A.I Audio Transcription
Smartphones, it seems like everyone has a mobile device tethered to their hands.
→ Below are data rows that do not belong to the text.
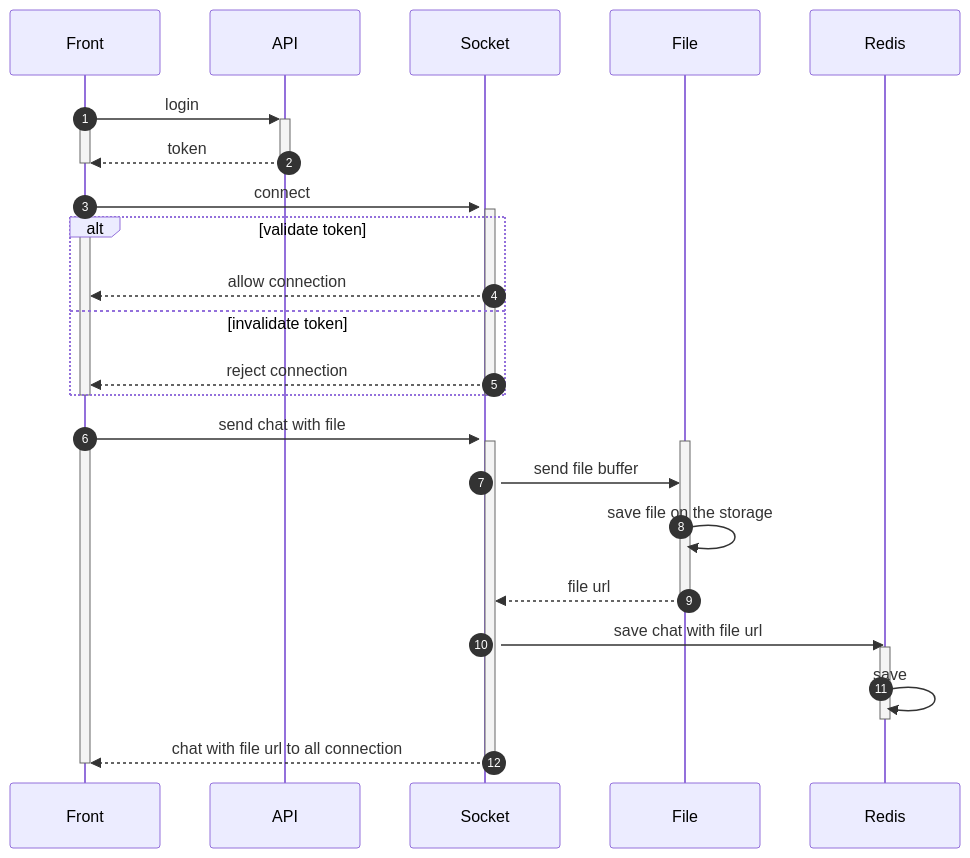
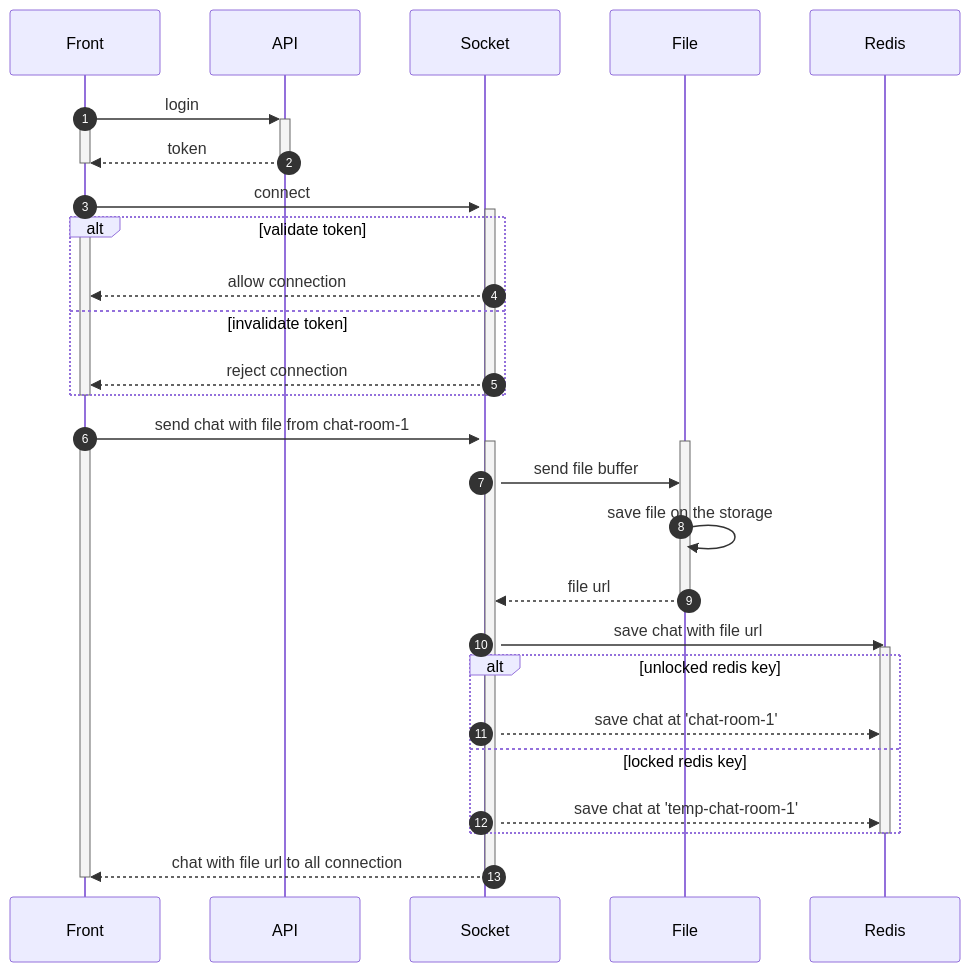
Before and after one commit to 0vollov0/chatting-server: the first of 2 diagrams in README.md, drawn with Mermaid.

````diff
--- a/README.md
+++ b/README.md
@@ -47,42 +47,46 @@
 ```mermaid
 sequenceDiagram
   participant front as Front
   participant api as API
   participant socket as Socket
   participant file as File
   participant redis as Redis
   
   autonumber
   
   front ->>+ api: login
   activate front
   api -->>- front: token
   deactivate front
 
   activate socket
   front ->>+ socket: connect
   activate front
   alt validate token
     socket -->> front: allow connection
   else invalidate token
     socket -->> front: reject connection
   end
   deactivate front
   deactivate socket
 
-  front ->> socket: send chat with file
+  front ->> socket: send chat with file from chat-room-1
   activate socket
   activate front
   activate file
   socket ->> file: send file buffer
   file ->> file: save file on the storage
   file -->> socket: file url
   deactivate file
   socket ->> redis: save chat with file url
   activate redis
-  redis ->> redis: save
+  alt unlocked redis key
+    socket -->> redis: save chat at 'chat-room-1'
+  else locked redis key
+    socket -->> redis: save chat at 'temp-chat-room-1'
+  end
   deactivate redis
   socket -->> front: chat with file url to all connection
   deactivate front
   deactivate socket
 ```
````
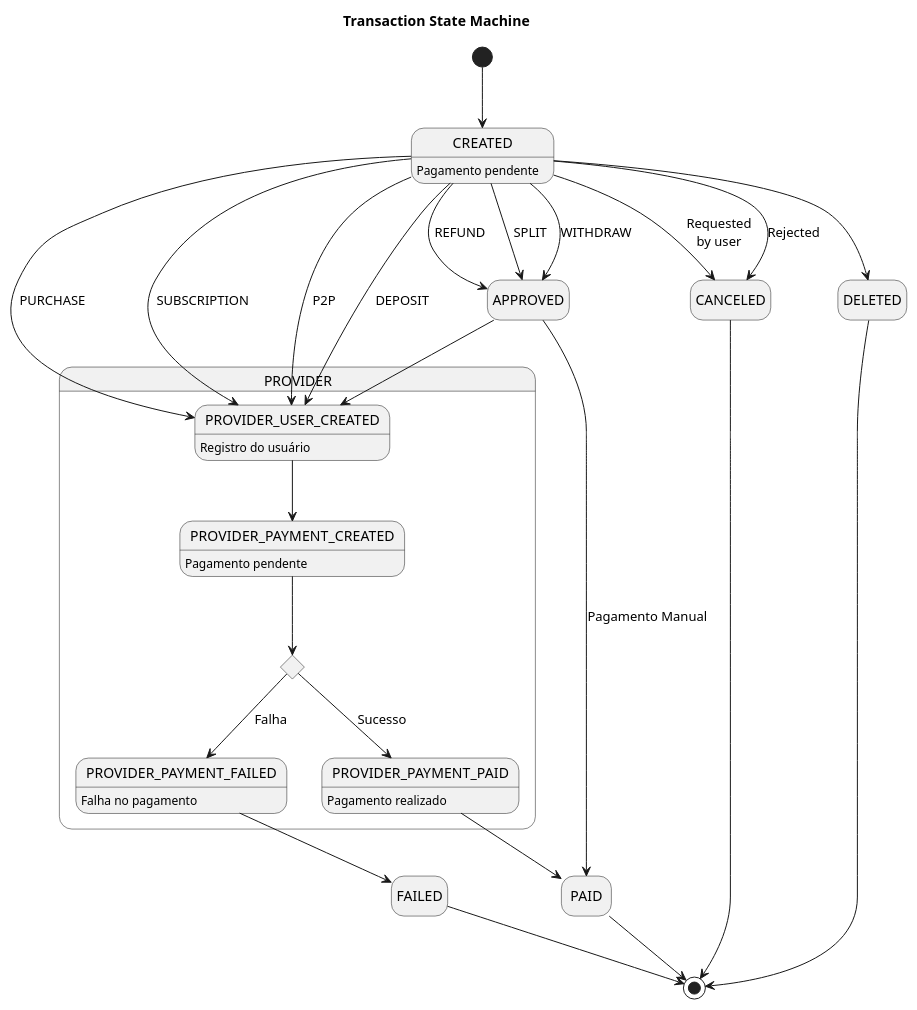
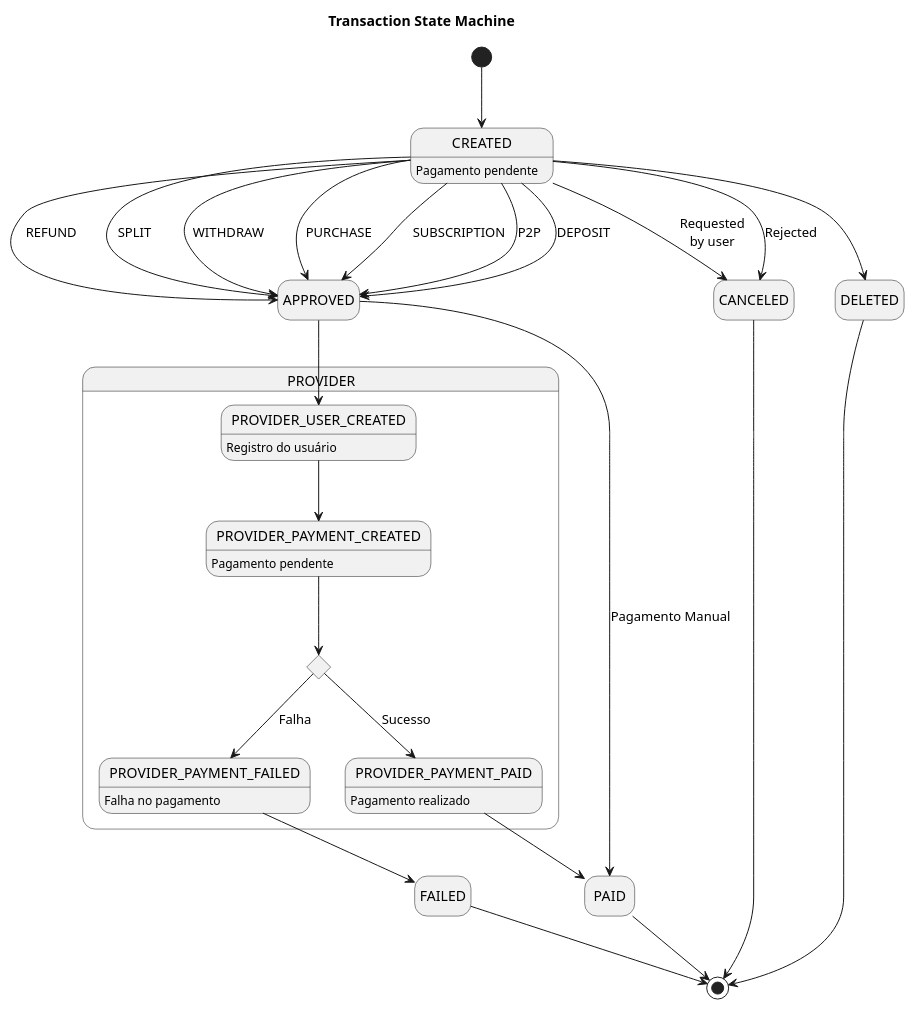
Before and after one commit to holding-fpass/base-sdk: the diagram in src/fsm/docs/transaction.fsm.wsd, drawn with PlantUML. The commit also changed 1 other file, not shown here.

Commit message:
fix: transaction flow

```diff
--- a/src/fsm/docs/transaction.fsm.wsd
+++ b/src/fsm/docs/transaction.fsm.wsd
@@ -1,37 +1,37 @@
 @startuml Transaction State Machine
 title Transaction State Machine
 hide empty description
 
 [*] --> CREATED
 CREATED: Pagamento pendente
 CREATED --> APPROVED: REFUND
 CREATED --> APPROVED: SPLIT
 CREATED --> APPROVED: WITHDRAW
+CREATED --> APPROVED: PURCHASE
+CREATED --> APPROVED: SUBSCRIPTION
+CREATED --> APPROVED: P2P
+CREATED --> APPROVED: DEPOSIT
 State PROVIDER {
-  CREATED --> PROVIDER_USER_CREATED: PURCHASE
-  CREATED --> PROVIDER_USER_CREATED: SUBSCRIPTION
-  CREATED --> PROVIDER_USER_CREATED: P2P
-  CREATED --> PROVIDER_USER_CREATED: DEPOSIT
   APPROVED --> PROVIDER_USER_CREATED
   PROVIDER_USER_CREATED: Registro do usuário
   PROVIDER_USER_CREATED --> PROVIDER_PAYMENT_CREATED
   PROVIDER_PAYMENT_CREATED: Pagamento pendente
   state PROVIDER_PAYMENT_PROCESS <<choice>>
   PROVIDER_PAYMENT_CREATED --> PROVIDER_PAYMENT_PROCESS
   PROVIDER_PAYMENT_PROCESS --> PROVIDER_PAYMENT_PAID: Sucesso
   PROVIDER_PAYMENT_PAID: Pagamento realizado
   PROVIDER_PAYMENT_PROCESS --> PROVIDER_PAYMENT_FAILED: Falha
   PROVIDER_PAYMENT_FAILED: Falha no pagamento
 }
 APPROVED --> PAID: Pagamento Manual
 PROVIDER_PAYMENT_PAID --> PAID
 PAID --> [*]
 PROVIDER_PAYMENT_FAILED --> FAILED
 FAILED --> [*]
 CREATED --> CANCELED: Requested\nby user
 CREATED --> CANCELED: Rejected
 CANCELED --> [*]
 CREATED --> DELETED
 DELETED --> [*]
 
 @enduml
```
The latest flagship smartphones from Samsung, OnePlus, and Apple are both powerful and stylish respectively and are at the top of their game.
Every year manufacturers floss the newest spec sheet in front of our faces as they launch the newest iteration of their high-end devices.
These high-end specs seemingly woo consumers who are all salivating for the latest and greatest piece of technology.
Take, for instance, the Galaxy S10 and its features:
- 6.10-inch Display
- 128GB storage
- 8GB of RAM
- Two 12MP front-facing cameras
- 16MP rear camera
These specs followed by a 3,400mAh battery running the latest version of Android at launch, all make for an incredible device.
Samsung certainly has a solid reputation for making some of the best mobile phones on Earth, and their track record is pretty consistent for the most part in this regard.
The same can be said for Apple, OnePlus, Huawei, Sony, HTC, Google, and others.
You may have a particular preference for one or more of the manufacturers mentioned above which may influence your buying decision, but at the end of the day, they all pretty much do the same thing.
In a recent video, YouTuber Nick Ackerman talked about this same topic that we are on.
It’s an argument that has been made before by various tech channels.
It all boils down the user experience.
How the software works seamlessly with the product (Apple), an entire feature list that would take months to explore (Samsung), a clean minimalist interface with advanced customization options (OnePlus)
Once you stop and think for a moment, it all makes sense. We are attracted to the platform that jives best with our workflow.
As Nick mentioned in his video, when was the last time you thought about how many gigs of ram, your phone has, or about the screen size?
Maybe for some of you, that thought might be at the forefront of your mind, but for the average consumer, it isn’t.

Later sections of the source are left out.